Using data collected from a small group of volunteers at the 2016 Cheltenham Jazz Festival through a pilot version of a mobile application BCMCR and CHIME are developing, along with social media data gathered rom other festivalgoers during the festival, this hack explored ways in which the data collected could be visualised online in ways that are useful to researchers, festival organisers and music fans.
The participants came up with lots of exciting ideas and new ways of developing prototypes of a visualisation interface. Researchers and representatives from a number of international music festivals were in attendance at the hack to provide advice, support and guidance. They were William Soovik from GMLSTN, Annemiek van der Meijden from JazzBikeTour and Ian Francis from Flatpack) and Craig Hamilton, Nick Gebhardt, Tony Whyton and Loes Rusch.
[Blog by Dr Emma Webster, University of East Anglia, postdoctoral researcher on AHRC-funded The Impact of Festivals project, where this was first posted]

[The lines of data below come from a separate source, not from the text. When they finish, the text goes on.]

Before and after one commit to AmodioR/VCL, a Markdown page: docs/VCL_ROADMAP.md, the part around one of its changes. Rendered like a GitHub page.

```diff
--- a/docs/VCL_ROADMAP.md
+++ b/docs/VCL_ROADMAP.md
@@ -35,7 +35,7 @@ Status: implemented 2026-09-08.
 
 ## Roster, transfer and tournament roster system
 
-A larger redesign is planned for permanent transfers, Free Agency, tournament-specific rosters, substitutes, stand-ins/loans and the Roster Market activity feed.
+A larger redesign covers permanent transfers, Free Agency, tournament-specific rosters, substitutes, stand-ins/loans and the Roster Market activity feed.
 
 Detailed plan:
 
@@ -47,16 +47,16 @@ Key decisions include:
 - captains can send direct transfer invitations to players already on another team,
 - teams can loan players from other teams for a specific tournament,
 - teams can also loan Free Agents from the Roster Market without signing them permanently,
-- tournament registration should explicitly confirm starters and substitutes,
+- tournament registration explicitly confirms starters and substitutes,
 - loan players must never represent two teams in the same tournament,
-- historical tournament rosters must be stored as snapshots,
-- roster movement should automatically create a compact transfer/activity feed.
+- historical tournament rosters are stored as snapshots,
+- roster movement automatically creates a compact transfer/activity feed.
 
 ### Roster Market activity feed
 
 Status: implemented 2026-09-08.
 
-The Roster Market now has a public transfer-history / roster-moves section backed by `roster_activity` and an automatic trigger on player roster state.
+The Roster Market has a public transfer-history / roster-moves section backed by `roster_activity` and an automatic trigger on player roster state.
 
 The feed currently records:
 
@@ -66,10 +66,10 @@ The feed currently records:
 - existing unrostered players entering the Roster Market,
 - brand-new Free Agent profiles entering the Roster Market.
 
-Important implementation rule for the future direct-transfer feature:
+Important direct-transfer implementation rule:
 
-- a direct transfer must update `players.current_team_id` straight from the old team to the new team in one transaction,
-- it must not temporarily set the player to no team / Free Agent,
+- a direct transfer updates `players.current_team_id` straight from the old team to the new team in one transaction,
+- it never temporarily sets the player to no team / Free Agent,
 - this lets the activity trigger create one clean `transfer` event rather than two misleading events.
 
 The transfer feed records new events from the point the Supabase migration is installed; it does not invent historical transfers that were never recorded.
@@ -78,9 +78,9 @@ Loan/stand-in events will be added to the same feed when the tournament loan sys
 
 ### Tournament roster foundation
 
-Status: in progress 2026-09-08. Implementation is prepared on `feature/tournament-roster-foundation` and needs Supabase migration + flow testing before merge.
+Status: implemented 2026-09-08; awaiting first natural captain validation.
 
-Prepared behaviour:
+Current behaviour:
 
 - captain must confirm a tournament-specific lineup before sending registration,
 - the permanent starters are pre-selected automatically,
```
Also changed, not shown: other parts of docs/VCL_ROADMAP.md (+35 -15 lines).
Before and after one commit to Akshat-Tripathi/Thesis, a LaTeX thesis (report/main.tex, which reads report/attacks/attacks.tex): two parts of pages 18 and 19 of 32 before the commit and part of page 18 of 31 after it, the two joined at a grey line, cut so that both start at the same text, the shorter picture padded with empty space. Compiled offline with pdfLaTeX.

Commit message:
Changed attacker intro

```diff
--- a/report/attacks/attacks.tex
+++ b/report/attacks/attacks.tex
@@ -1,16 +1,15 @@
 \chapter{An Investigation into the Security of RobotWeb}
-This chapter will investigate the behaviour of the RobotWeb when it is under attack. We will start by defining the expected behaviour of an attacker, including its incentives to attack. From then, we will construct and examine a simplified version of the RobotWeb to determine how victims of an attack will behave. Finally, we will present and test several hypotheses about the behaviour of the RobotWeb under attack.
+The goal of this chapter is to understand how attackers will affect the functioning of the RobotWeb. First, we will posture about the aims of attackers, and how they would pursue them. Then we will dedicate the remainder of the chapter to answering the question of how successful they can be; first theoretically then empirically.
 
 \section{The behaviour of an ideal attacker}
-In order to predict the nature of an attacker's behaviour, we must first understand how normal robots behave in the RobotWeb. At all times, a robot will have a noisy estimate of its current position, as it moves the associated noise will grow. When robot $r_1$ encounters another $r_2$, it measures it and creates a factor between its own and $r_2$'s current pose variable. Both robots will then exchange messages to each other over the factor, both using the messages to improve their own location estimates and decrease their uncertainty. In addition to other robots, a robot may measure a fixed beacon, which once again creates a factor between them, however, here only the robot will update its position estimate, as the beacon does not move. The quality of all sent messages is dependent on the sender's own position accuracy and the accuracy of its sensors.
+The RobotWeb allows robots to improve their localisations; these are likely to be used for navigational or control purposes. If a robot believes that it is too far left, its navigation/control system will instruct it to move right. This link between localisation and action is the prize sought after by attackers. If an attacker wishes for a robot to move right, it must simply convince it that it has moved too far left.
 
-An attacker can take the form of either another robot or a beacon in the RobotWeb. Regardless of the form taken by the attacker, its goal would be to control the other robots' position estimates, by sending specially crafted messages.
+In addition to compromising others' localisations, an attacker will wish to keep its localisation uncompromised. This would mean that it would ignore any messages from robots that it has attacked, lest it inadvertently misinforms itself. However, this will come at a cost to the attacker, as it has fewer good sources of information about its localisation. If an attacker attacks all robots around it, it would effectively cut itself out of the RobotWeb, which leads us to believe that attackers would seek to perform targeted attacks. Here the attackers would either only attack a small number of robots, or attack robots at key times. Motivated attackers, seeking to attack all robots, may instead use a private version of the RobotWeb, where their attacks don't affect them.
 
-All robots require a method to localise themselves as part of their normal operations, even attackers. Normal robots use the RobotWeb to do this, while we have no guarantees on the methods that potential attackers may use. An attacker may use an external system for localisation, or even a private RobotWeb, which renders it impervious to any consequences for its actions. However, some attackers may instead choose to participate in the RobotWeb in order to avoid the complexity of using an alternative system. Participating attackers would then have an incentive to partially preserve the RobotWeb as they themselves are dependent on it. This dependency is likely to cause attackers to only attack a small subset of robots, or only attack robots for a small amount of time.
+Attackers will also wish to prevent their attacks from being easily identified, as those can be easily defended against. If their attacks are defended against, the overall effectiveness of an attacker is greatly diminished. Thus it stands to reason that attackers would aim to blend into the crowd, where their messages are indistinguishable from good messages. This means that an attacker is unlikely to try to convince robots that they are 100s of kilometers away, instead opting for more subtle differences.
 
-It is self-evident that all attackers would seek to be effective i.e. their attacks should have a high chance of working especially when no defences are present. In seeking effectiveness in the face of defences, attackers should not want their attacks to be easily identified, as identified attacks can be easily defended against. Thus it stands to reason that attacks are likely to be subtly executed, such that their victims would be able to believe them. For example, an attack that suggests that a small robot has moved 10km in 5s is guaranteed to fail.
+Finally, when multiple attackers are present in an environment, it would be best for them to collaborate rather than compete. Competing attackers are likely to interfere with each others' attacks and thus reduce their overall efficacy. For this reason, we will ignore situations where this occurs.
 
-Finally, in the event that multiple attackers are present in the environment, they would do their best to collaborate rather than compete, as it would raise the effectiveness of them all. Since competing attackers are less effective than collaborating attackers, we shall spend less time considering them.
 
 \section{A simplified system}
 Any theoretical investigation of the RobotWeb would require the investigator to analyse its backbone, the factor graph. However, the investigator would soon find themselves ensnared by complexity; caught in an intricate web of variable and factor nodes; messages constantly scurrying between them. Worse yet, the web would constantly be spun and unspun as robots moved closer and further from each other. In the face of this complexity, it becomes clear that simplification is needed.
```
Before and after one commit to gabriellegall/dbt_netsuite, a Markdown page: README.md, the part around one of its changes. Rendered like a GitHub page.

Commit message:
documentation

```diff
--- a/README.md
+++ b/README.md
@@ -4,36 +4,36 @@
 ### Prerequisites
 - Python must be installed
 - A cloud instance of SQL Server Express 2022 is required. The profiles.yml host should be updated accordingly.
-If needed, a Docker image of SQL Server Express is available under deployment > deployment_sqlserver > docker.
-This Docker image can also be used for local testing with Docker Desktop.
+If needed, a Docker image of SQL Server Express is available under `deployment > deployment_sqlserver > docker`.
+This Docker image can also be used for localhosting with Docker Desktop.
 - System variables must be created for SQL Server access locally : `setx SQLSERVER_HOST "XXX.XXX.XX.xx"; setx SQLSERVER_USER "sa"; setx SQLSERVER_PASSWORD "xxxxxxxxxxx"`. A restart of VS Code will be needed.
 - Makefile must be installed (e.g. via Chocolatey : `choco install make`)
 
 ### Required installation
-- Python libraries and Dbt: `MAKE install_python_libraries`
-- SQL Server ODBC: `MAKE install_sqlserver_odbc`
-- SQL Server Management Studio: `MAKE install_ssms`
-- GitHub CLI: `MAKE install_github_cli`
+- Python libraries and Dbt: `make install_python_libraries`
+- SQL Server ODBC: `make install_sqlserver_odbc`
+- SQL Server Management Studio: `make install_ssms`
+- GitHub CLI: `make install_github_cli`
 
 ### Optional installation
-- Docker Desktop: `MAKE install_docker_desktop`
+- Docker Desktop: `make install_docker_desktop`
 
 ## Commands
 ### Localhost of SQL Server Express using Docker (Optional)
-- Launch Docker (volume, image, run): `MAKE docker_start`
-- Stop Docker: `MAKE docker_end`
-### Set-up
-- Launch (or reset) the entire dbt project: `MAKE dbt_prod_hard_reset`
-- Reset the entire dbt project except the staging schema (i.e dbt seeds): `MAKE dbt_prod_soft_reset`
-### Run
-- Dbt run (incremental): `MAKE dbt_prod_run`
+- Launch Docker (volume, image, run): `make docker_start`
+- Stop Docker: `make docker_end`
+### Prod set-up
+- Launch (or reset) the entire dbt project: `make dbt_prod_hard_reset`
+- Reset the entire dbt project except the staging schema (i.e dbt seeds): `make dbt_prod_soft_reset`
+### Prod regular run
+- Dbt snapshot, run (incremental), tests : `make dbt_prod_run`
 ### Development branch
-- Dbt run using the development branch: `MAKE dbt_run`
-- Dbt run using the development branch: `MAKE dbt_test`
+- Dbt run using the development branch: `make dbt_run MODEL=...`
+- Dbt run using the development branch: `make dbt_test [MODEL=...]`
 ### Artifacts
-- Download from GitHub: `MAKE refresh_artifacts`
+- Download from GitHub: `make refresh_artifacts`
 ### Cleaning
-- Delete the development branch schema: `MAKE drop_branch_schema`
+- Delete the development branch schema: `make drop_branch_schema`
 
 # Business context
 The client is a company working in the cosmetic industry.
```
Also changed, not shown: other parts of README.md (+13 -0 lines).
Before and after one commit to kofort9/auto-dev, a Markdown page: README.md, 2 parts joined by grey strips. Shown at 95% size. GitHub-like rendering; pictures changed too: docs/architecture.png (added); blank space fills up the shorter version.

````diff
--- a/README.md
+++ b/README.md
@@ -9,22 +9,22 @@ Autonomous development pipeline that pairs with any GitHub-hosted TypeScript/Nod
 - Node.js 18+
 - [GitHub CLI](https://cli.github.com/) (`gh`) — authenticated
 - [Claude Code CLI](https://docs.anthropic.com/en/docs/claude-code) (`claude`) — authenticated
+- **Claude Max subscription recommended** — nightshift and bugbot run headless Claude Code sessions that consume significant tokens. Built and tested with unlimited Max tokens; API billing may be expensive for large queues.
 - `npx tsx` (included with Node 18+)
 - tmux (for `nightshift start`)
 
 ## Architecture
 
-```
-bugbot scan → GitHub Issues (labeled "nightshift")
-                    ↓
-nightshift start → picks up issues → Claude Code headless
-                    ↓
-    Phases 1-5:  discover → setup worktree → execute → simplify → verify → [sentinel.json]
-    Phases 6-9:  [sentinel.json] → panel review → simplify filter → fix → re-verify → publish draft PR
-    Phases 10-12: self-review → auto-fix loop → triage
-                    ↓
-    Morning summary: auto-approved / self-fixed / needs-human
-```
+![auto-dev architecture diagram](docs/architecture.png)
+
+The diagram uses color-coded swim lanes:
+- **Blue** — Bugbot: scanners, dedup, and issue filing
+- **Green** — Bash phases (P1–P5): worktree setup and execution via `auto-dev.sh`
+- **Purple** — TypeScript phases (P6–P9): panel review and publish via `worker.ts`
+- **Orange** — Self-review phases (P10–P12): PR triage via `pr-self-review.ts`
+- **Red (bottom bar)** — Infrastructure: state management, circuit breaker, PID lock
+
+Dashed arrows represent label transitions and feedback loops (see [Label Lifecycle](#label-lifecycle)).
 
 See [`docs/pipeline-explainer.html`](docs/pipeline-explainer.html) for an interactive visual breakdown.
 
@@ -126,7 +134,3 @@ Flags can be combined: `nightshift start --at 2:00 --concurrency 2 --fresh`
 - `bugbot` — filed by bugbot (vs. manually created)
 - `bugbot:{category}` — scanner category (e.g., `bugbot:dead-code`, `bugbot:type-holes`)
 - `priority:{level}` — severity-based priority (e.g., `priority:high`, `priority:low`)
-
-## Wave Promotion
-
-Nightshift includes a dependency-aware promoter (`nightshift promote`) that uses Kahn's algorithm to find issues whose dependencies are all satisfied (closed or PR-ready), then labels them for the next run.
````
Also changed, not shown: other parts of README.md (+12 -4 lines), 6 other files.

I have just returned from the Rhythm Changes ‘Jazz Utopia’ conference in Birmingham (14-17 April 2016). The majority of the one hundred plus speakers really engaged with the theme of the conference and grappled with jazz’s potential for exploring and achieving utopia from a wide variety of perspectives: historical, musicological, sociological and interdisciplinary.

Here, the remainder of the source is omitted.